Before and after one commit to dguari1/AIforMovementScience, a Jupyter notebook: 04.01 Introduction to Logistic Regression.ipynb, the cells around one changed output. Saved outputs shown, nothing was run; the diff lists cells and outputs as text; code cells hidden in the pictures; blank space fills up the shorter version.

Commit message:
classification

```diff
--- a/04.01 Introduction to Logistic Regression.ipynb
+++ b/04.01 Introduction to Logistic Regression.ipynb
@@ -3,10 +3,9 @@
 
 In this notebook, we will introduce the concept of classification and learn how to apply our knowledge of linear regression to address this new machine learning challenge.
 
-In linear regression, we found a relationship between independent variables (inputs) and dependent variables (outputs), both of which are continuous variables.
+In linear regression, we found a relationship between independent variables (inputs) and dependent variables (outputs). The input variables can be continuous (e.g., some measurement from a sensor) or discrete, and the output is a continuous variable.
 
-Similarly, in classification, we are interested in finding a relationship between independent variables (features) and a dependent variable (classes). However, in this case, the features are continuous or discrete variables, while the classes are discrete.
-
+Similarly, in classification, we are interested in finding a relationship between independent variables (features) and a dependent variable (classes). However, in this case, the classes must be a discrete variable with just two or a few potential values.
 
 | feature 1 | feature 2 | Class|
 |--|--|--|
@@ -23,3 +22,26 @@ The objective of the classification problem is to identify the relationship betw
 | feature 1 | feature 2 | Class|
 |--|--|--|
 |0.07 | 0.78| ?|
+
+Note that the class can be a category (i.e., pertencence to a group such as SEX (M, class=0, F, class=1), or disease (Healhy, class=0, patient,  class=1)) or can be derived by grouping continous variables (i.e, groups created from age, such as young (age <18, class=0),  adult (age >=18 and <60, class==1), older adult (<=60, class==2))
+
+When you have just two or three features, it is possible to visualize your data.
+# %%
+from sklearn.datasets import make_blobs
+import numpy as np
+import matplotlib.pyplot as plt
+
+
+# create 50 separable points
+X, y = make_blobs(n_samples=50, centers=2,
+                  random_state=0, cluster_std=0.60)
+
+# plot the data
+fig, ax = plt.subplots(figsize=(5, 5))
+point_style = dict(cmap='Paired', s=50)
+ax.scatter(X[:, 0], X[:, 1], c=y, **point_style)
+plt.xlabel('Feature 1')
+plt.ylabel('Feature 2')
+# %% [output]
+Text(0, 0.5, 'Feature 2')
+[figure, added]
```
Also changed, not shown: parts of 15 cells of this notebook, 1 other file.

==*==

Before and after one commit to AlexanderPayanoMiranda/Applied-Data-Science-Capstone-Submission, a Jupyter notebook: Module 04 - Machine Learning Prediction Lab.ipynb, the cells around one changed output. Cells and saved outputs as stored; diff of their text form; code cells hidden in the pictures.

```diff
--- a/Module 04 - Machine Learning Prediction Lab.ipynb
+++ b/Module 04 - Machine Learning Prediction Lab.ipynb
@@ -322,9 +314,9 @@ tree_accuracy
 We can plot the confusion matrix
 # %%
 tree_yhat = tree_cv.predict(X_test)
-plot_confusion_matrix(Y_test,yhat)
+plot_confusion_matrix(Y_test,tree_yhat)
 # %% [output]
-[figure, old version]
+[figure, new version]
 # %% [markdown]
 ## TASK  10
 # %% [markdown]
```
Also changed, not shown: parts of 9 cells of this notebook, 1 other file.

==*==

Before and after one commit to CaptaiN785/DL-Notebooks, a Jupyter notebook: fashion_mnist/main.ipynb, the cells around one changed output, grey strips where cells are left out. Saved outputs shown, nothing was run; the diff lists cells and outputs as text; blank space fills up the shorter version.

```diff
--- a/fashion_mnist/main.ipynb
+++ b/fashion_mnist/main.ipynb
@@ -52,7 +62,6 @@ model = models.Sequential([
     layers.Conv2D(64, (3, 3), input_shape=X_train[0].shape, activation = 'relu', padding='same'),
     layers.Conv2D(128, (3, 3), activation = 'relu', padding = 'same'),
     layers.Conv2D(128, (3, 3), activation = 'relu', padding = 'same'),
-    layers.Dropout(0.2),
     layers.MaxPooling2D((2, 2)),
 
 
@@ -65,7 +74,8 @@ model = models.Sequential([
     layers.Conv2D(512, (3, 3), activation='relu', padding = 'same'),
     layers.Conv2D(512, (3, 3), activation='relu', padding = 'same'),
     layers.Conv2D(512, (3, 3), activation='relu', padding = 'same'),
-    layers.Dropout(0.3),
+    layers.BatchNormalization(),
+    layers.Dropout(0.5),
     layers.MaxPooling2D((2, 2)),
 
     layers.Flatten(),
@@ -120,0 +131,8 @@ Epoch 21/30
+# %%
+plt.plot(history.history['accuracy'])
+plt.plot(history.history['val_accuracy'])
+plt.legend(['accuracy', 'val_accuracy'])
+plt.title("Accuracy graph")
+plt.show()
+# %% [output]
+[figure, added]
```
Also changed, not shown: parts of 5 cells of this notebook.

==*==

§ REQUIREMENT
Scan the entries and show every line in which the word "figure" is found.

§ COMPLETED TASK
+[figure, added]
-[figure, old version]
+[figure, new version]
+[figure, added]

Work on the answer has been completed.